*** Opening DATASET EXCERPTS ***
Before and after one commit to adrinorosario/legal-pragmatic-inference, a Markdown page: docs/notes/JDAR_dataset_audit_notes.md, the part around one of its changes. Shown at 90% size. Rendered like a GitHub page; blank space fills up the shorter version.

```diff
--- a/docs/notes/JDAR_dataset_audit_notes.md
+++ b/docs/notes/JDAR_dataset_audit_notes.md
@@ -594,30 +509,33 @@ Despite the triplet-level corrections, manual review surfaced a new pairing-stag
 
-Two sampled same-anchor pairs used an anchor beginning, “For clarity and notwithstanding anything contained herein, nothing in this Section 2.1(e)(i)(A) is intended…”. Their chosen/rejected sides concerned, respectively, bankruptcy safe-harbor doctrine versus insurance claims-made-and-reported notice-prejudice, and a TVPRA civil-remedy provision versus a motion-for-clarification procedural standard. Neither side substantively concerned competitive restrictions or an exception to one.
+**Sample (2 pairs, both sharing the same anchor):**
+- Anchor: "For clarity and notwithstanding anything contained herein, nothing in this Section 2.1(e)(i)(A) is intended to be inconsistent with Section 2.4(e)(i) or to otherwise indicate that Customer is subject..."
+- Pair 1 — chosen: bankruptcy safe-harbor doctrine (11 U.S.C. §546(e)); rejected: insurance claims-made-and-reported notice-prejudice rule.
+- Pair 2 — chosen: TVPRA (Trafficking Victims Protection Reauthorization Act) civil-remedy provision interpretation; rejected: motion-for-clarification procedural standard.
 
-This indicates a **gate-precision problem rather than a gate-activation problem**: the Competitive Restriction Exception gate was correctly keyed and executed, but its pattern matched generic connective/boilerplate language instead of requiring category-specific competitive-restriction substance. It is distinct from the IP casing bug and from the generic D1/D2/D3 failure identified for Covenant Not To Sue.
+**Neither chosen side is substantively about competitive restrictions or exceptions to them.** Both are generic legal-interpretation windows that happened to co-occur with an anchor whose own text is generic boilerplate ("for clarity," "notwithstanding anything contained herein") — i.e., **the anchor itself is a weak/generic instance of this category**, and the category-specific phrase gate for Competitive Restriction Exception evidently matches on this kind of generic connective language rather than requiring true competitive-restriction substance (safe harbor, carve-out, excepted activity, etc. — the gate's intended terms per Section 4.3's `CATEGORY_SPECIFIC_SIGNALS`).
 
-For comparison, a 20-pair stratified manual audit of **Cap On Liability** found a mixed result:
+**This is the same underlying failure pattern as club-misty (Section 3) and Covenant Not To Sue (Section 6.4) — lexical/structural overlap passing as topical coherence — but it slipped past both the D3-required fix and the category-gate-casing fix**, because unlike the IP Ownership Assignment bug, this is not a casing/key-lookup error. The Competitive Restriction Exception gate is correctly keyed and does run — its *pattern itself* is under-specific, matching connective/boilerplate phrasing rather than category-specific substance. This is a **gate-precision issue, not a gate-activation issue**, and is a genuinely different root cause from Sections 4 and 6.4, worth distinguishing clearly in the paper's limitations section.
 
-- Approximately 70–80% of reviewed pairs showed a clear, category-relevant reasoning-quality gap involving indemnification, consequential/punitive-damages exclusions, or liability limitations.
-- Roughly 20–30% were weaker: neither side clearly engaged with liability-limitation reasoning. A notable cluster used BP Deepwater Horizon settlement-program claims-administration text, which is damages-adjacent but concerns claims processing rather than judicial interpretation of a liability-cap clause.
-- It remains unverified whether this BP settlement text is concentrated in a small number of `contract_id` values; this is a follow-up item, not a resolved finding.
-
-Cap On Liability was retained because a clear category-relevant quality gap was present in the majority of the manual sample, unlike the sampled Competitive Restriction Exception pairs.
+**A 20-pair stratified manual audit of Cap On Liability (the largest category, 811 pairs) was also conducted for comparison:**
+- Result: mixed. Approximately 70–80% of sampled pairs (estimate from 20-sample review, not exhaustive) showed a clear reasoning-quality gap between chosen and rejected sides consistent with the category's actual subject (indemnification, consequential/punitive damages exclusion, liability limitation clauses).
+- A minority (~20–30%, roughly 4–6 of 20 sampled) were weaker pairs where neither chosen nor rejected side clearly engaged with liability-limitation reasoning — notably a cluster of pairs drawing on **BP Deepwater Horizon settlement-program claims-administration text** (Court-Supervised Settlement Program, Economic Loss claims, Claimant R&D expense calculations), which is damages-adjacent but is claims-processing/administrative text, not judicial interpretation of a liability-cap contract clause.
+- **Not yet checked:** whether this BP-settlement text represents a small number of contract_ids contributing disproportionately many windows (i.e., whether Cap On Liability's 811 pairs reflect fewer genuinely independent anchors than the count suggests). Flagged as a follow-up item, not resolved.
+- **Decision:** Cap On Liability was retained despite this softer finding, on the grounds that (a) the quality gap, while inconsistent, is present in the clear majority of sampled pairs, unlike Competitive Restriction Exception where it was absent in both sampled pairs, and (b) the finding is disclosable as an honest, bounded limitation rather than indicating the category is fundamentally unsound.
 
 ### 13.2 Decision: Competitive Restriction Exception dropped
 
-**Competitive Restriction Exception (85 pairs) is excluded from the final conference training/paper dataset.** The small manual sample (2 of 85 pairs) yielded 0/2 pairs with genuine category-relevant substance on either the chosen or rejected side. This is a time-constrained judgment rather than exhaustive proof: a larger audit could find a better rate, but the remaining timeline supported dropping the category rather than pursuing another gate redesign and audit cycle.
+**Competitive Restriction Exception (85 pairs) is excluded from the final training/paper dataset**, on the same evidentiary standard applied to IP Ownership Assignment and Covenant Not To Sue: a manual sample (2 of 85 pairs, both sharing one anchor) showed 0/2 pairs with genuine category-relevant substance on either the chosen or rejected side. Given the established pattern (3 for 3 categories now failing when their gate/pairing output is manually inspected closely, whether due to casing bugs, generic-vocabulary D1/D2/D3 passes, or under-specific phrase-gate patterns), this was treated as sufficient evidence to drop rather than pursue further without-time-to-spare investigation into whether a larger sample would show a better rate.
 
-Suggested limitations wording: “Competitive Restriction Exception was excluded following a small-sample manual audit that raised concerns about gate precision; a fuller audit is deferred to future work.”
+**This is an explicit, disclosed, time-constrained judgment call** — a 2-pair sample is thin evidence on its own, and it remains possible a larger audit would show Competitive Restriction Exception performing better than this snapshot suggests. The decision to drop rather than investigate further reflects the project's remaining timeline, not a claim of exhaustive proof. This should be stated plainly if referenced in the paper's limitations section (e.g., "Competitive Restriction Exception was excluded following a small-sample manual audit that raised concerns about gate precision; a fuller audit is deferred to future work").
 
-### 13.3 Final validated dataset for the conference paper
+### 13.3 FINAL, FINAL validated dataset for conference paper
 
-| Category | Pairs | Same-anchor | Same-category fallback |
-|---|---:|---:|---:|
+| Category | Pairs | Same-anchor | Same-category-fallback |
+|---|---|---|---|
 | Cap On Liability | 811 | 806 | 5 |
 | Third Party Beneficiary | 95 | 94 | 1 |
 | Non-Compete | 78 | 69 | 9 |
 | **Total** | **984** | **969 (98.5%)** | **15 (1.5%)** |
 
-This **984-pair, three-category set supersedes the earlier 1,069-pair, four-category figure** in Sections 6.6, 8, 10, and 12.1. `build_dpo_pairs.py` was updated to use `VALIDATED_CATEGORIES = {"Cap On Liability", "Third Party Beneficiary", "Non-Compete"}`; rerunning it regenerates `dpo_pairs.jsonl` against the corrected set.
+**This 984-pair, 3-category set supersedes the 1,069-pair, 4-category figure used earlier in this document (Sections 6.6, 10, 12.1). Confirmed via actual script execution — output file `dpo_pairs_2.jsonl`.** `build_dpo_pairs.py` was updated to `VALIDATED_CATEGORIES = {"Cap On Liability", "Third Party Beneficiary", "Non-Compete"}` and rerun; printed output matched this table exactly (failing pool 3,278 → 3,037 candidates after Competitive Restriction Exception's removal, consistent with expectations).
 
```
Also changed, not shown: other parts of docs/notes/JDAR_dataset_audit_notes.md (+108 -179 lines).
*** Closing DATASET EXCERPTS ***
*** Opening DATASET EXCERPTS ***
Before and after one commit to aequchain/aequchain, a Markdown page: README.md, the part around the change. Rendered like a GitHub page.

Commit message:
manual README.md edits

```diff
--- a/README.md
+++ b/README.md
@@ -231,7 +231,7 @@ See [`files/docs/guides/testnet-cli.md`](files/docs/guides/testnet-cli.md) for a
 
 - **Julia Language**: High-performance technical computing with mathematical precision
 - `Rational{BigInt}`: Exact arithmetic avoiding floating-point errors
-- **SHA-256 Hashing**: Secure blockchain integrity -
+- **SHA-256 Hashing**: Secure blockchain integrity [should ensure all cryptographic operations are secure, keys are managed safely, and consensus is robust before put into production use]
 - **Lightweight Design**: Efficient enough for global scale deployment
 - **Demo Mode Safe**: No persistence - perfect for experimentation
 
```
*** Closing DATASET EXCERPTS ***
**ABOUT THIS TASK**.
Check every line of the records, and copy the ones that hold the word "Compete".

**WRITTEN SOLUTION**.
 | Non-Compete | 78 | 69 | 9 |
-This **984-pair, three-category set supersedes the earlier 1,069-pair, four-category figure** in Sections 6.6, 8, 10, and 12.1. `build_dpo_pairs.py` was updated to use `VALIDATED_CATEGORIES = {"Cap On Liability", "Third Party Beneficiary", "Non-Compete"}`; rerunning it regenerates `dpo_pairs.jsonl` against the corrected set.
+**This 984-pair, 3-category set supersedes the 1,069-pair, 4-category figure used earlier in this document (Sections 6.6, 10, 12.1). Confirmed via actual script execution — output file `dpo_pairs_2.jsonl`.** `build_dpo_pairs.py` was updated to `VALIDATED_CATEGORIES = {"Cap On Liability", "Third Party Beneficiary", "Non-Compete"}` and rerun; printed output matched this table exactly (failing pool 3,278 → 3,037 candidates after Competitive Restriction Exception's removal, consistent with expectations).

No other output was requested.